Tally the lines in the data below where the word "configuration" appears, and give the tally alone.

[Web page edit records]
━━━━
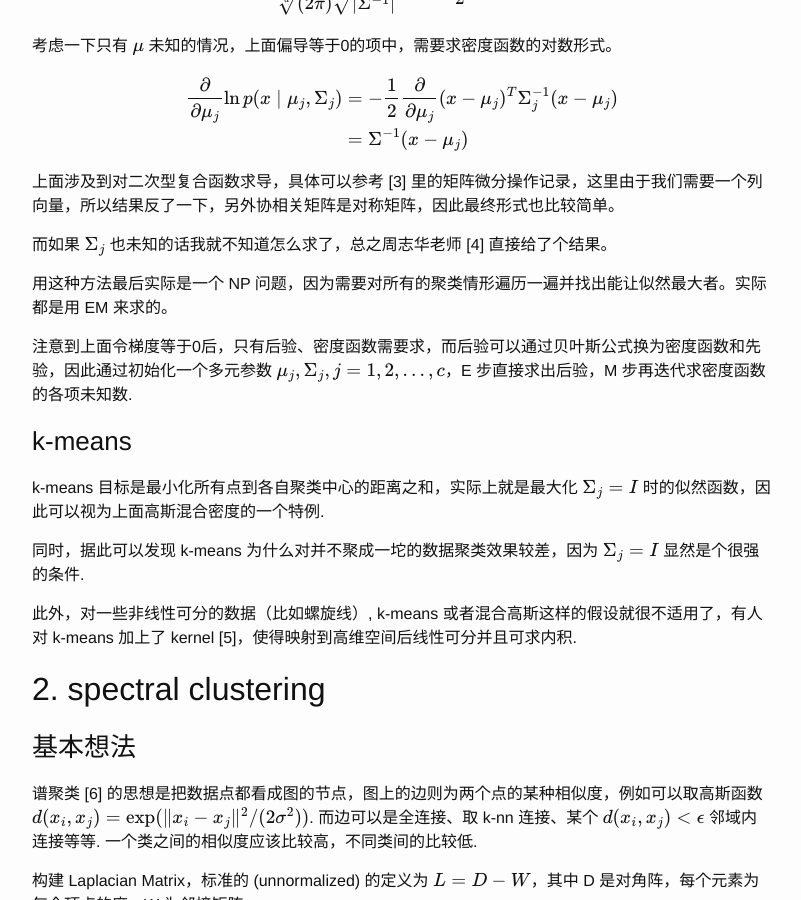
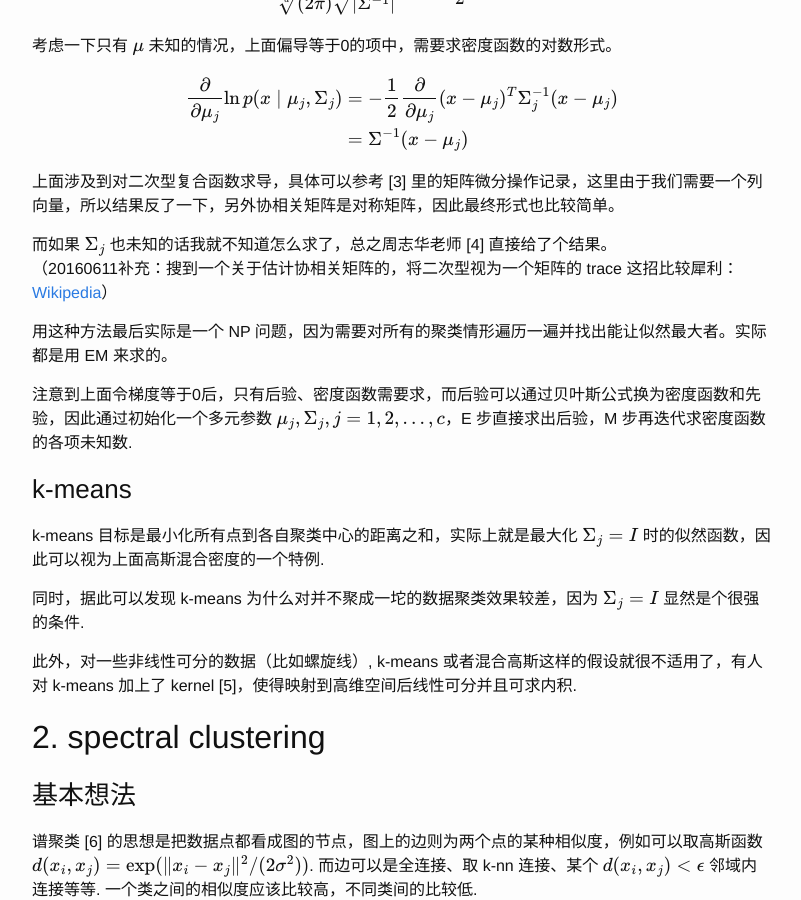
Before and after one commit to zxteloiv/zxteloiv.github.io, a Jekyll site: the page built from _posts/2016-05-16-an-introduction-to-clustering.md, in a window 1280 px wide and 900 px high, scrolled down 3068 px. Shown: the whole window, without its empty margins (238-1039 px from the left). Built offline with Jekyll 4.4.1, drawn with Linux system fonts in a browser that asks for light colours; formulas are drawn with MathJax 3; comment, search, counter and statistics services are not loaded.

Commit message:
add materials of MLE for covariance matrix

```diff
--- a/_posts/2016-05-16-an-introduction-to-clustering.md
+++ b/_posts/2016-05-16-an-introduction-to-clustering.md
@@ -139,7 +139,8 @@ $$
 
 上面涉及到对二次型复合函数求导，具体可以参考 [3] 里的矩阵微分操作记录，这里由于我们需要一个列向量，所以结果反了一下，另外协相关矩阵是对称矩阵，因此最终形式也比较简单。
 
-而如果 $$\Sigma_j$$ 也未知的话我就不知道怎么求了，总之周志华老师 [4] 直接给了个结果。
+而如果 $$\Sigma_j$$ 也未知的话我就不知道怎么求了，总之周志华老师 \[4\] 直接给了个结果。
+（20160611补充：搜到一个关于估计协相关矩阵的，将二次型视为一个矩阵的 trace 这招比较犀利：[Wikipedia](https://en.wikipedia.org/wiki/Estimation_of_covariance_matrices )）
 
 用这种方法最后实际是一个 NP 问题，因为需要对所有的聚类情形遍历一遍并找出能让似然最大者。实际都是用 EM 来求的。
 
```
━━━━
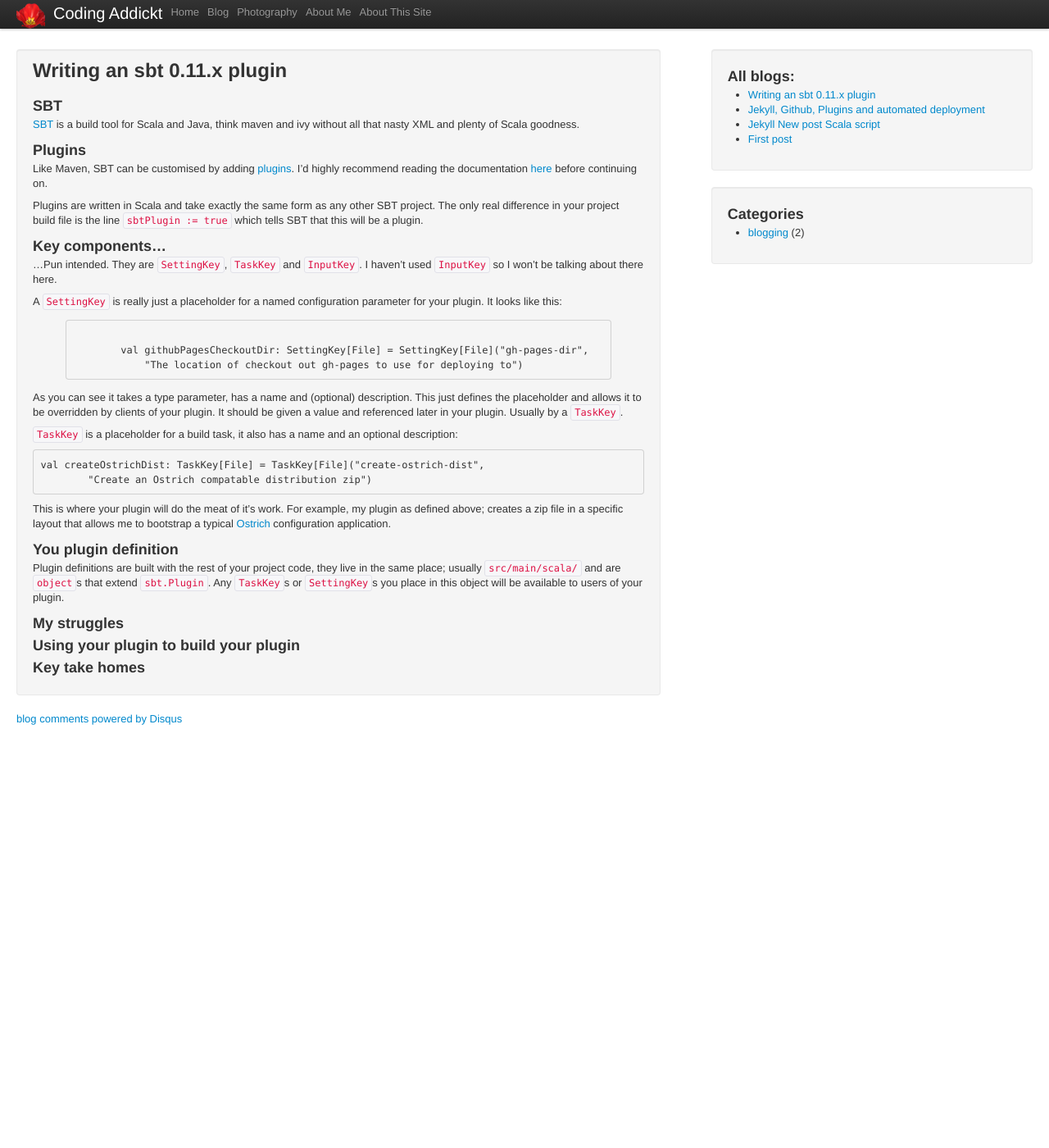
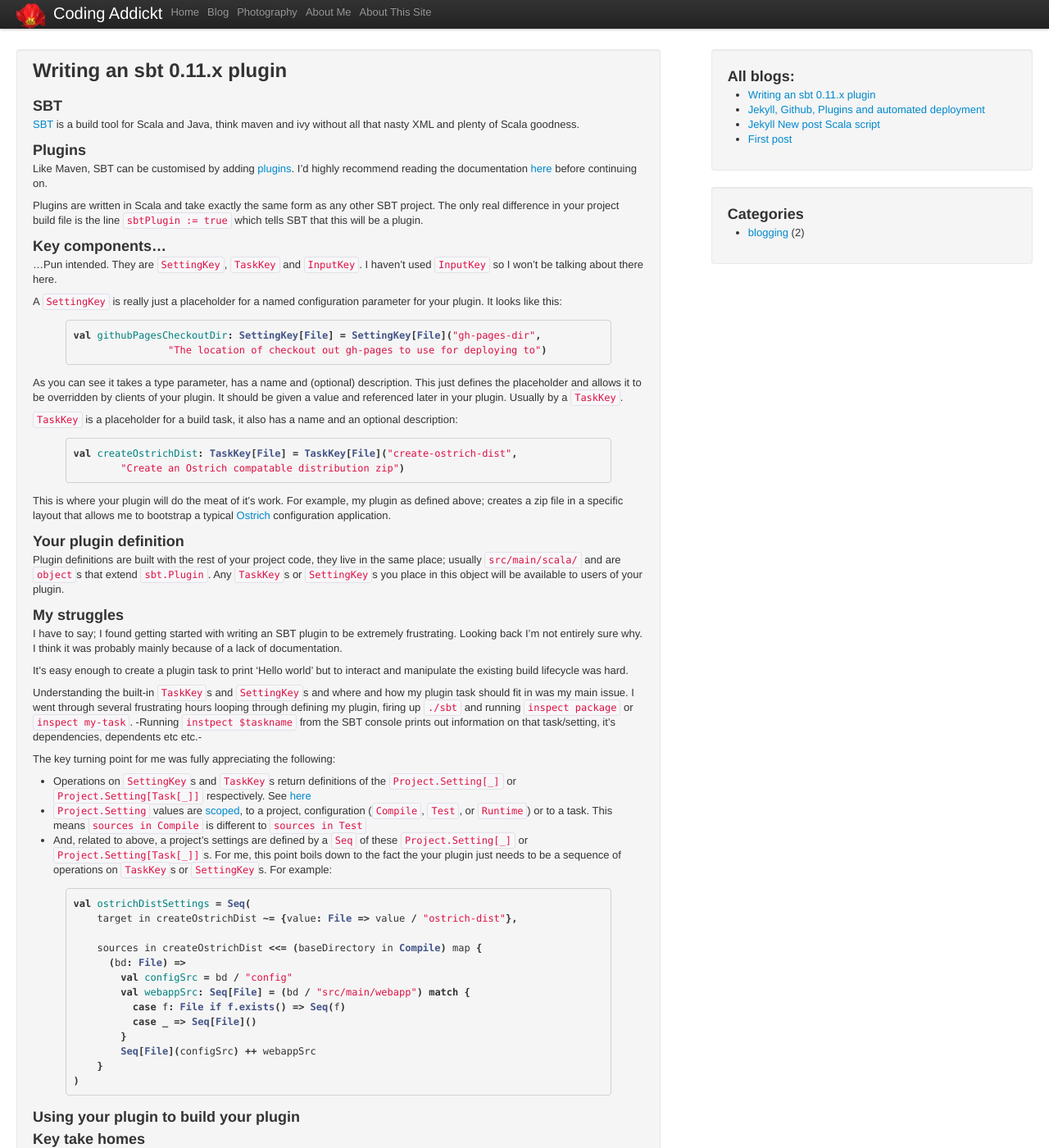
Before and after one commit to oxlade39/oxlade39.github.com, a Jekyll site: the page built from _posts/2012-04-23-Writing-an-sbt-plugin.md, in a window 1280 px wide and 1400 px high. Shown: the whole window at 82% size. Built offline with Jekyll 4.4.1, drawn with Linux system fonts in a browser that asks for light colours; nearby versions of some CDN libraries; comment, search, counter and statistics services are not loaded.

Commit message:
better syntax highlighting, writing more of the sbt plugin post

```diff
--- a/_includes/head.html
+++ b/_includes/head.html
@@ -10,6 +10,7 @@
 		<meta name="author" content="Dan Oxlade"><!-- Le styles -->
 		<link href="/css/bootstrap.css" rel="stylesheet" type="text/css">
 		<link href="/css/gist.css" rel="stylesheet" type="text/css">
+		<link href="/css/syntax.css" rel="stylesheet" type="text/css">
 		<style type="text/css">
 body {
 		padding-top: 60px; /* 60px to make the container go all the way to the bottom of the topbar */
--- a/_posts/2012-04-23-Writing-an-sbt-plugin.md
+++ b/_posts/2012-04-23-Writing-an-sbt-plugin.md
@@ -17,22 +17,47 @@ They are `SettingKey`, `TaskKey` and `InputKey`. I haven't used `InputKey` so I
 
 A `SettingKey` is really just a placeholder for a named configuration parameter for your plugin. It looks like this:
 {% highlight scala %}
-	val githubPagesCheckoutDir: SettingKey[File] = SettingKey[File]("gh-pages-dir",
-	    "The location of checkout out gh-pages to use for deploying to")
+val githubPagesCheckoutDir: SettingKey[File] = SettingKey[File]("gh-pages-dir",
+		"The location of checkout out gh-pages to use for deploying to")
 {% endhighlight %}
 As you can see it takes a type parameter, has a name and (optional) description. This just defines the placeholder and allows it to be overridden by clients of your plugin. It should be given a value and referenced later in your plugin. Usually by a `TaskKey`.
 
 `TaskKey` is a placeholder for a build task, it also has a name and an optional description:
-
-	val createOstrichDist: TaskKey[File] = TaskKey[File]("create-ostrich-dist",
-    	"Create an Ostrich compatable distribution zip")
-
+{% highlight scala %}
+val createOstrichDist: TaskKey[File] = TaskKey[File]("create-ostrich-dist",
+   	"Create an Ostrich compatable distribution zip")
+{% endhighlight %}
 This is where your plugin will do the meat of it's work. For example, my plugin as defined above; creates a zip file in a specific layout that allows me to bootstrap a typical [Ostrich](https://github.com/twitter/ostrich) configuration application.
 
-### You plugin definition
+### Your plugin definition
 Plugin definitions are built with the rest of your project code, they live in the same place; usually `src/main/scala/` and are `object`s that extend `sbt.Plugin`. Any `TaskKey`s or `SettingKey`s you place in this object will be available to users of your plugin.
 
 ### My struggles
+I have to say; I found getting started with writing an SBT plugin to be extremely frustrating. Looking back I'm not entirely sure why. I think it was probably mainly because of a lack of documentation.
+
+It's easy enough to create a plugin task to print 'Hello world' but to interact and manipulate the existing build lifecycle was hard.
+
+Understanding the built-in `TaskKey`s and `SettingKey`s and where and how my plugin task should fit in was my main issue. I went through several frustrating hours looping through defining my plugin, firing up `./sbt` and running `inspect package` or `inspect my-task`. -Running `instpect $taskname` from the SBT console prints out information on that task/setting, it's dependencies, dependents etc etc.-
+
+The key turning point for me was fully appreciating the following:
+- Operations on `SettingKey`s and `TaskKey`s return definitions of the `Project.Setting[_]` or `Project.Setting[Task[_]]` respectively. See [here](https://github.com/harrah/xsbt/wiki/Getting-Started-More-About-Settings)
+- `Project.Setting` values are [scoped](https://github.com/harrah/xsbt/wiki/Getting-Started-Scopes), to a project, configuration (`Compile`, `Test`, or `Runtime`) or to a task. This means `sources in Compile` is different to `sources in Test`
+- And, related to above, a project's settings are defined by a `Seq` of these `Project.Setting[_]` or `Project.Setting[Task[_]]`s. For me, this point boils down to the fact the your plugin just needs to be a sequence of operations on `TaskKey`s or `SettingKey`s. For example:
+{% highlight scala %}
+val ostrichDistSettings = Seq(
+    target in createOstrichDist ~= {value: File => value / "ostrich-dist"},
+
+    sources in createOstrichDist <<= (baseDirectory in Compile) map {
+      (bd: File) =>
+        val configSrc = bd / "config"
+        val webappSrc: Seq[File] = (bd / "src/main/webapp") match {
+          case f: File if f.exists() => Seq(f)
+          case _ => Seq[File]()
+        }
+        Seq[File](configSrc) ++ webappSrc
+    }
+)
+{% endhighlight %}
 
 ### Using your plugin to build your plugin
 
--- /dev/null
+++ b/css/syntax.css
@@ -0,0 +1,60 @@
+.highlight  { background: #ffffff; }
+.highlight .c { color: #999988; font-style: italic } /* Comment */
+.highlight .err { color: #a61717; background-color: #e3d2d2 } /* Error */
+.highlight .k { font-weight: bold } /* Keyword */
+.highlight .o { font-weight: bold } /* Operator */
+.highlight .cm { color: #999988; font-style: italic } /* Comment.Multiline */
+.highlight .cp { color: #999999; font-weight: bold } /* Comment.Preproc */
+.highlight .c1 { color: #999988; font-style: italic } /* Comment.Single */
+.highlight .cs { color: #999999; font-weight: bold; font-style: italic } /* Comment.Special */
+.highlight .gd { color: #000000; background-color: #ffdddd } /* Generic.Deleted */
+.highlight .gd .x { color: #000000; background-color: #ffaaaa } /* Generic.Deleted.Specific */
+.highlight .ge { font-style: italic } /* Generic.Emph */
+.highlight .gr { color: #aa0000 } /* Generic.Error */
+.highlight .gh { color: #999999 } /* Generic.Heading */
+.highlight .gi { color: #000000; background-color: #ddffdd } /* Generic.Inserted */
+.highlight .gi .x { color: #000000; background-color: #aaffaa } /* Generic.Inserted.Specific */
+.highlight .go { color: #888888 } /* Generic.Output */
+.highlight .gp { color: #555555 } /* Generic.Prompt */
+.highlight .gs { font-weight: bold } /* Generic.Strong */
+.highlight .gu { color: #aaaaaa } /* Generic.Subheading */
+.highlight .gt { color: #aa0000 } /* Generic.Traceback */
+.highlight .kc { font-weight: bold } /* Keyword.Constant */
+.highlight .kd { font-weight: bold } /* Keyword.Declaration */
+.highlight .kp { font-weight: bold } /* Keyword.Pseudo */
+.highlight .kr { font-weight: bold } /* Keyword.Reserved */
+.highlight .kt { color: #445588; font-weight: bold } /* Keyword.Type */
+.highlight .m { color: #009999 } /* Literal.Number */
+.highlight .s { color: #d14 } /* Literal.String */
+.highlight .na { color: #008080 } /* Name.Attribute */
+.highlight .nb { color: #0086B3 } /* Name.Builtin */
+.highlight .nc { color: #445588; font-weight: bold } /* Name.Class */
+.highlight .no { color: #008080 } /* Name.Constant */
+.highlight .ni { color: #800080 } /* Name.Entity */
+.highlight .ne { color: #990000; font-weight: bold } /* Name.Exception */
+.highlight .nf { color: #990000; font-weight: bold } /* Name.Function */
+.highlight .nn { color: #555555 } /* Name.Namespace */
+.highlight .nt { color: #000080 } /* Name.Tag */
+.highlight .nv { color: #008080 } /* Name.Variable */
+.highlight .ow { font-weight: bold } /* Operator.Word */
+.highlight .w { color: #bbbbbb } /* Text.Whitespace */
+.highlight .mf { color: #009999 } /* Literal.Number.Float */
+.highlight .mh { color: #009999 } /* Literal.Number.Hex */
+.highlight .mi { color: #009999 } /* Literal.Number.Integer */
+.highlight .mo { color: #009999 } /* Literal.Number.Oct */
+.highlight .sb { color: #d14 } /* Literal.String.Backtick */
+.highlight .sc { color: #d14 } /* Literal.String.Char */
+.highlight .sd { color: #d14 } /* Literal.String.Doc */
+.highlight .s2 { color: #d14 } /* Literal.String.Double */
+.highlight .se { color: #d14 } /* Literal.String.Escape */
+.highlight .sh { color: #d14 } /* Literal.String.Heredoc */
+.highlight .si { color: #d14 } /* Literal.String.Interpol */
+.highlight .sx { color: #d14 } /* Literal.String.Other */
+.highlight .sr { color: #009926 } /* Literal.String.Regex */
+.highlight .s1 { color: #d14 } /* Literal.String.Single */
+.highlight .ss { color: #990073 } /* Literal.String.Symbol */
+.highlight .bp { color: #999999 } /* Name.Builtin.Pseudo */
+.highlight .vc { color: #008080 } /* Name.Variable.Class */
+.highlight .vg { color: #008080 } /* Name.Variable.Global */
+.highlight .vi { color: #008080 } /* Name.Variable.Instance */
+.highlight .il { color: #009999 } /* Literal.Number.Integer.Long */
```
━━━━
■ **EXPECTED OUTPUT**
3